Simplifying Web Package Deployment with TFS Build


Overview

In my last post several months ago I described some of the work we’ve been doing to automate web package deployment using MSDeploy and Team Foundation Server 2010 Build Server. In that post I introduced a number of “hard coded” customisations to the Default Template workflow script that is used to drive the TFS Build.

Recently I’ve been refining this script further to allow the reuse of the unmodified workflow scripts between projects through the use of XAML arguments, and thought I might share the output.

Parameterising the MS Deploy activity

This post will focus on modifications to the standard workflow template to allow for an MS Deploy activity to be invoked based purely on the build definition, rather than customising the workflow for each team project.

Step 1: Add parameters to the Default Template xaml file

I did take one shortcut at this stage – the ‘ideal’ approach to collecting the deployment parameter information would be to create a strong typed object structure, then import that into the build process. I’m trying to avoid this at the moment, as we don’t currently need any custom assemblies for the build process and I’m trying to avoid adding extra dependencies.

Therefore I have used the very limited approach of defining a single set of deployment arguments, as opposed to a nice and tidy collection of strongly typed objects we could loop though.

The parameters being added are as follows:

  • Deploy Package 1 (default false)
  • Deploy Package 1 Package Path
  • Deploy Package 1 Script
  • Deploy Package 1 Script Args

Step 2: Setup the metadata to group the deployment arguments

By default, all the added arguments will be added to the “Misc” category in the Build Definition Editor. Once you’ve added more than a couple of customizations this becomes fairly confusing so it is important to setup the metadata as you go.

  1. Find the Metadata argument within the Arguments list
  2. Click the ‘…’ button top open the dialog editor
  3. Add a new entry for each new argument added
  4. Ensure that the Category is the same for each parameter to ensure they are grouped together

Step 3: Modify the Invoke Process activity to use the arguments

For this demonstration I’ve chosen to trigger the deployment immediately after the “Try Compile, Test and Associate Changesets and Work Items block”. This is convenient, since it is directly after the output directories are populated – though I am not yet sure that this step will stay here once the integration tests are plugged in.

The parameterized activity results in the following xaml being produced.

<If Condition=[DeployPackage1]DisplayName=If Deploy Package 1
<If.Then>
<Sequence DisplayName=Deploy Package 1tbwt:BuildTrackingParticipant.Importance=Low>
<mtbwa:InvokeProcess Arguments=[DeployPackage1ScriptArgs]DisplayName=Deploy Package 1
FileName=[String.Format(&quot;{0}\{1}&quot;, BuildDetail.DropLocation, DeployPackage1Script)]
      </mtbwa:InvokeProcess>
</Sequence>
</If.Then>
</If>

You’ll note that I’ve wrapped the old Invoke Process activity in a new If block – the primary purpose of this is to allow us to use this workflow even for projects that do not use the build features.

Note: Don’t forget to check-in your xaml changes at this point – otherwise you will not be able to set any of your new arguments in the build definition editor!

Step 4: Setup the Build Definition

Note that this assumes you have already prepared your destination server to allow for remote deployments.

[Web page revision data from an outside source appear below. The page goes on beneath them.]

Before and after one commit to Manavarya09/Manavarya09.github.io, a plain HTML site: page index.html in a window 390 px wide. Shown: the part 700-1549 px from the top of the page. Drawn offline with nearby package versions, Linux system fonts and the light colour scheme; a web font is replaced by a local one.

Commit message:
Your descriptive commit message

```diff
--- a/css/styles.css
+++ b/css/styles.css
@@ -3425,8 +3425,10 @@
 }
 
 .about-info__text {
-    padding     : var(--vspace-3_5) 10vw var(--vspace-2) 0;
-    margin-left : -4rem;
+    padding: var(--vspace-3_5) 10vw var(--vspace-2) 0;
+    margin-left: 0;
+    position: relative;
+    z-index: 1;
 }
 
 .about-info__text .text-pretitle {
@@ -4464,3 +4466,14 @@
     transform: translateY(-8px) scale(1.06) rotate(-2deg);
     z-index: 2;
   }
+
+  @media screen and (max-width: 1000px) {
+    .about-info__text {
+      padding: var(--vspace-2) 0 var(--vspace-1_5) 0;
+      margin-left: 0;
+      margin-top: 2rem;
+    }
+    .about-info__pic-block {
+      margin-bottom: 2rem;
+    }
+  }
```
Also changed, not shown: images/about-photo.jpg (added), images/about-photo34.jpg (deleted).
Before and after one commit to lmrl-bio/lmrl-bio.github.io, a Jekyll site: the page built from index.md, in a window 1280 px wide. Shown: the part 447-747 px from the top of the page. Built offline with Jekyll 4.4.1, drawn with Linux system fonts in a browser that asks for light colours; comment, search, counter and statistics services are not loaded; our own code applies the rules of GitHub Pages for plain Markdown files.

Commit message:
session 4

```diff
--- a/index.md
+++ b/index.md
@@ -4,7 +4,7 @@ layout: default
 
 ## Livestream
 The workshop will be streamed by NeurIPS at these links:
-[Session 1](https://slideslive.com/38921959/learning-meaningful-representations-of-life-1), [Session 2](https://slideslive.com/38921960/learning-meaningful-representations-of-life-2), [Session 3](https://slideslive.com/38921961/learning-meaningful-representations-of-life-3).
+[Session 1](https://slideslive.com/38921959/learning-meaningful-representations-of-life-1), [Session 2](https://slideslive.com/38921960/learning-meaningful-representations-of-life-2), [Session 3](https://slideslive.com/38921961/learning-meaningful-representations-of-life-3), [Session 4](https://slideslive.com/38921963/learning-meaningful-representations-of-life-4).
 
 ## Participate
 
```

See my previous post on Using TFS Build Server for Continuous Integration for help with this configuration if necessary.

The final step is to setup the build definition.

  1. Create a new Build Definition
  2. On the Process tab, note that a new category for “Deploy Package 1” is now displayed
  3. Enter the path to your deployment package, relative to the output directory. Typically this is _PublishedWebsites\MyProject_Package.
  4. Enter the name of the generated command script file.
  5. Enter the arguments required for the command script file. Typically this is /y /M:ServerName /u:UserName /p:Password.
  6. Change the Deploy Package 1 flag to true.

Step 5: Trigger a build, and watch it work!

Whats Next?

There are a number of changes that we have introduced to the standard workflow, that I will endeavour to describe in my next few posts;

  • Cleaning up the Output Directory to include only packages
  • Running Integration tests post-deployment
  • Using transformations on the integration test app.config file to modify the target endpoints for testing
Advertisements

Author: Nick Hoggard

An architect working with the Microsoft development stack, my real interest lies in how we can utilise the tools we have to continuously improve our processes and quality.

4 thoughts on “Simplifying Web Package Deployment with TFS Build”

  1. Excellent post. Thanks for this. Really helped me out today. Running integration tests is next on my list too!

    1. Hi David,

      Good to hear the post helped out. I’ve actually got the integration tests running here now – it wasn’t too complicated, just a matter of copying the existing test activity until after the deployment and changing the testspec. I need to move it to a ‘clean’ workflow so that I can share it publicly. I’m hoping to write this up over the weekend if the family will allow me the time.

      Cheers,

      Nick

Comments are closed.